Buying a home most likely will be one of your biggest purchases, and that’s why the decision to become a homeowner should be very personal one.
The timing should be determined by your own particular situation and finances and never because everyone else around you is doing it. Though I understand the temptation!
Below are the big questions to ask yourself first so that you’ll know that you’re ready and confident to start the home-buying process and understand the responsibilities of being a homeowner.
- Can I Afford It?
You’ll need to consider several factors when answering this question so that you don’t end up “house poor” when buying.
The immediate costs of purchasing a home will be the down payment and closing costs. And after you’re a homeowner, you’ll need to afford the monthly mortgage payments and other expenses, including the upkeep of this home.
However, there are programs for first-time buyers that can help lower both your monthly payments and any cash required upfront. Make sure you understand any options available for first-time buyers that can make buying a home more affordable. I can go over any federal and local programs that you may qualify for as a buyer.

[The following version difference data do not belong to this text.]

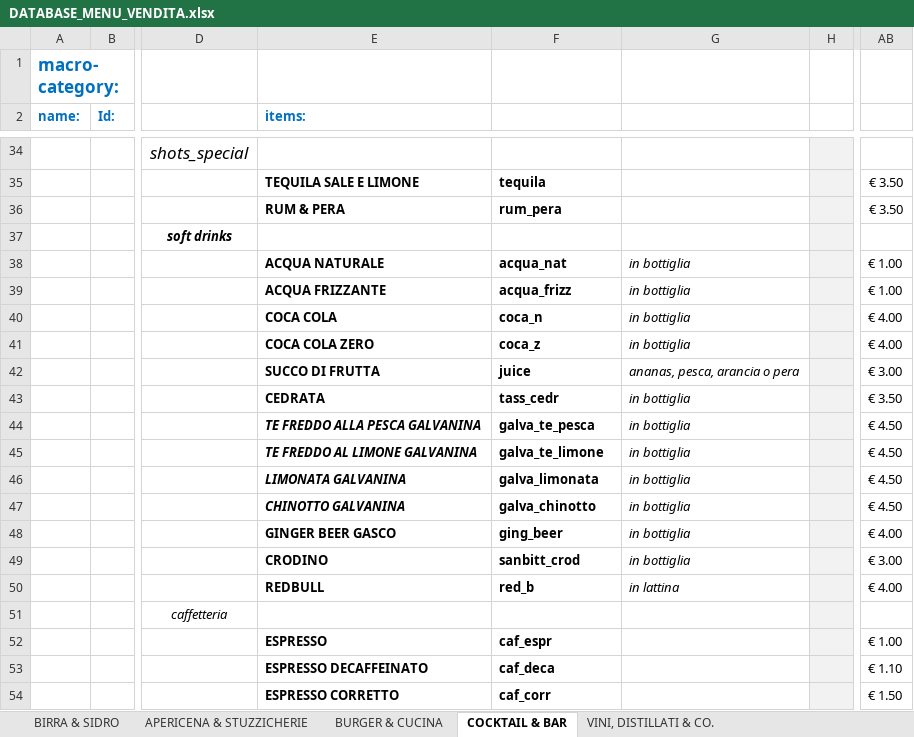
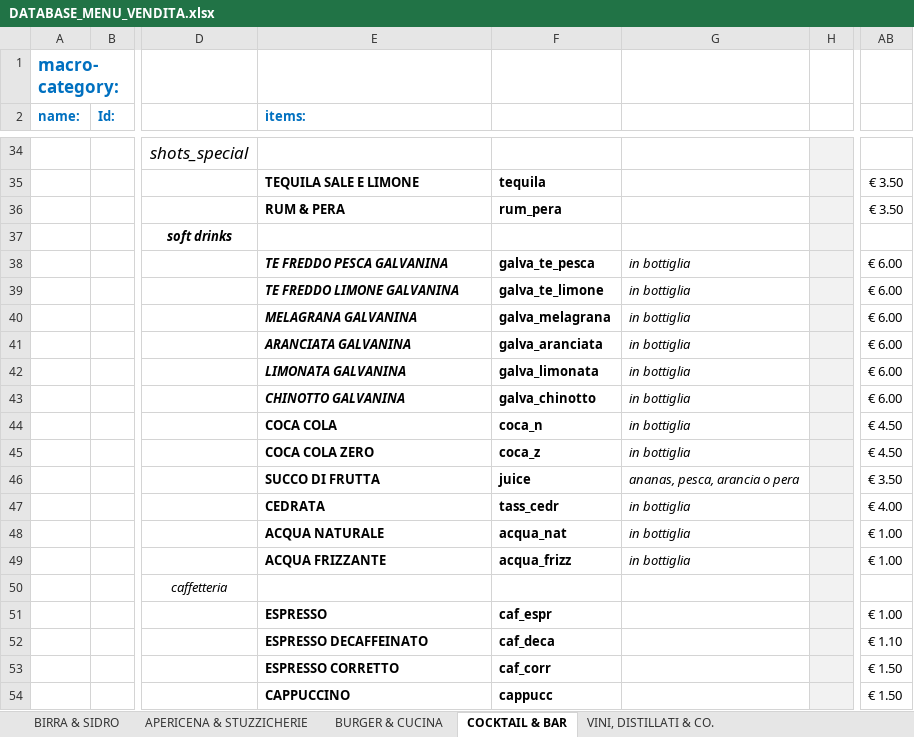
Before and after one commit to jb-pub/menu, an Excel workbook: excel/DATABASE_MENU_VENDITA.xlsx, sheet COCKTAIL & BAR, drawn as a sheet; only a part is shown, gaps mark what is left out; the shorter side is filled out with more unchanged rows; values as stored, in another font and other column widths than the file's, no borders; removed rows and columns are numbered as before the commit, all else as after; rows hold the shown columns only; the diff names each change by its address in the sheet, - before the commit and + after, or states it on an @@ line.

Commit message:
Menu update via menuPublish script

```diff
--- a/excel/DATABASE_MENU_VENDITA.xlsx (sheet COCKTAIL & BAR)
+++ b/excel/DATABASE_MENU_VENDITA.xlsx (sheet COCKTAIL & BAR)
+row 38:  |  |  | TE FREDDO PESCA GALVANINA | galva_te_pesca | in bottiglia |  | € 6.00
+row 39:  |  |  | TE FREDDO LIMONE GALVANINA | galva_te_limone | in bottiglia |  | € 6.00
+row 40:  |  |  | MELAGRANA GALVANINA | galva_melagrana | in bottiglia |  | € 6.00
+row 41:  |  |  | ARANCIATA GALVANINA | galva_aranciata | in bottiglia |  | € 6.00
+row 42:  |  |  | LIMONATA GALVANINA | galva_limonata | in bottiglia |  | € 6.00
+row 43:  |  |  | CHINOTTO GALVANINA | galva_chinotto | in bottiglia |  | € 6.00
+row 44:  |  |  | COCA COLA | coca_n | in bottiglia |  | € 4.50
+row 45:  |  |  | COCA COLA ZERO | coca_z | in bottiglia |  | € 4.50
+row 46:  |  |  | SUCCO DI FRUTTA | juice | ananas, pesca, arancia o pera |  | € 3.50
+row 47:  |  |  | CEDRATA | tass_cedr | in bottiglia |  | € 4.00
-row 40:  |  |  | COCA COLA | coca_n | in bottiglia |  | € 4.00
-row 41:  |  |  | COCA COLA ZERO | coca_z | in bottiglia |  | € 4.00
-row 42:  |  |  | SUCCO DI FRUTTA | juice | ananas, pesca, arancia o pera |  | € 3.00
-row 43:  |  |  | CEDRATA | tass_cedr | in bottiglia |  | € 3.50
-row 44:  |  |  | TE FREDDO ALLA PESCA GALVANINA | galva_te_pesca | in bottiglia |  | € 4.50
-row 45:  |  |  | TE FREDDO AL LIMONE GALVANINA | galva_te_limone | in bottiglia |  | € 4.50
-row 46:  |  |  | LIMONATA GALVANINA | galva_limonata | in bottiglia |  | € 4.50
-row 47:  |  |  | CHINOTTO GALVANINA | galva_chinotto | in bottiglia |  | € 4.50
-row 48:  |  |  | GINGER BEER GASCO | ging_beer | in bottiglia |  | € 4.00
-row 49:  |  |  | CRODINO | sanbitt_crod | in bottiglia |  | € 3.00
-row 50:  |  |  | REDBULL | red_b | in lattina |  | € 4.00
```
Also changed, not shown: 1 other file.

Depending on your particular situation, you could put as little as 3.5% towards your down payment. You do not need to put down 20% to buy a home; and typically with your first home, it’s not the best idea to put so much down anyway.
Your closing costs will be around 3% of the purchase price. Again, there are first-time buyer programs and grants that can help reduce these costs.
Understand that on top of your mortgage payments, you’ll also need to pay for condo fees (if any), insurance, and taxes once you own a home. In addition, you’ll need to cover your utilities and any home maintenance or repairs.
It’s important to start planning and budgeting now if you want to become a homeowner. And together we can go over how much you would ideally like to pay each month for a mortgage.
Once you decide what your monthly payment and down payment amount should be based on your particular desires, then and only then, should you start looking at homes in a certain price point. This is the best way to stay within your comfort level and not be “house poor.”
- How is my credit?
It’s important to take a look at your credit score and history as soon as you start asking yourself if you’re ready to buy a home. You want to know exactly where you stand when it comes to qualifying for certain loan products.
Ideally, your credit score should be at least 680. The higher your credit score, the better the loan products and interest rates will be available to you. You are consider less of a risk for lenders!
There are steps you can take to improve or repair your score, which is why taking a look now is a good idea to give you time. Plus, if there are marks on your credit history, you should look into each one, double check for accuracy, and then take action if there are any mistakes or credit fraud involved.
- Am I planning to stay put for the next 3 to 5 years?
If the answer is yes, then most likely, buying now is a solid financial decision since that’s usually the amount of time to gain equity in your home. It’s also helpful to find out what is your break-even point to see how long you need to stay in your home for it to be worth it when compared to renting. I can help you determine this answer when looking at homes.
- Am I ready to take care of a home?
Being a homeowner means maintaining a home and budgeting for its costs. Even if you don’t know everything about how to take care of a home before you buy, don’t worry, everyone has a learning curve! You can educate yourself for any DIY work and/or hire professionals when needed.
As long as you stay on top of seasonal maintenance and any repairs, you can avoid costly damages and maintain the value of your home. That’s very important to keep in mind since your home is also an investment. So make sure you have the time, the commitment, and the money to handle the responsibilities of being a homeowner.
Once you ask yourself the questions above, you’ll have a better idea if moving ahead is a go or if you need more time to prepare. The best advice to keep in mind is that the answers will always depend on your personal plans and circumstances. If you do decide to buy a home, do it because it makes sense for YOU and your life over the next few years, not because the news or your friends say you should.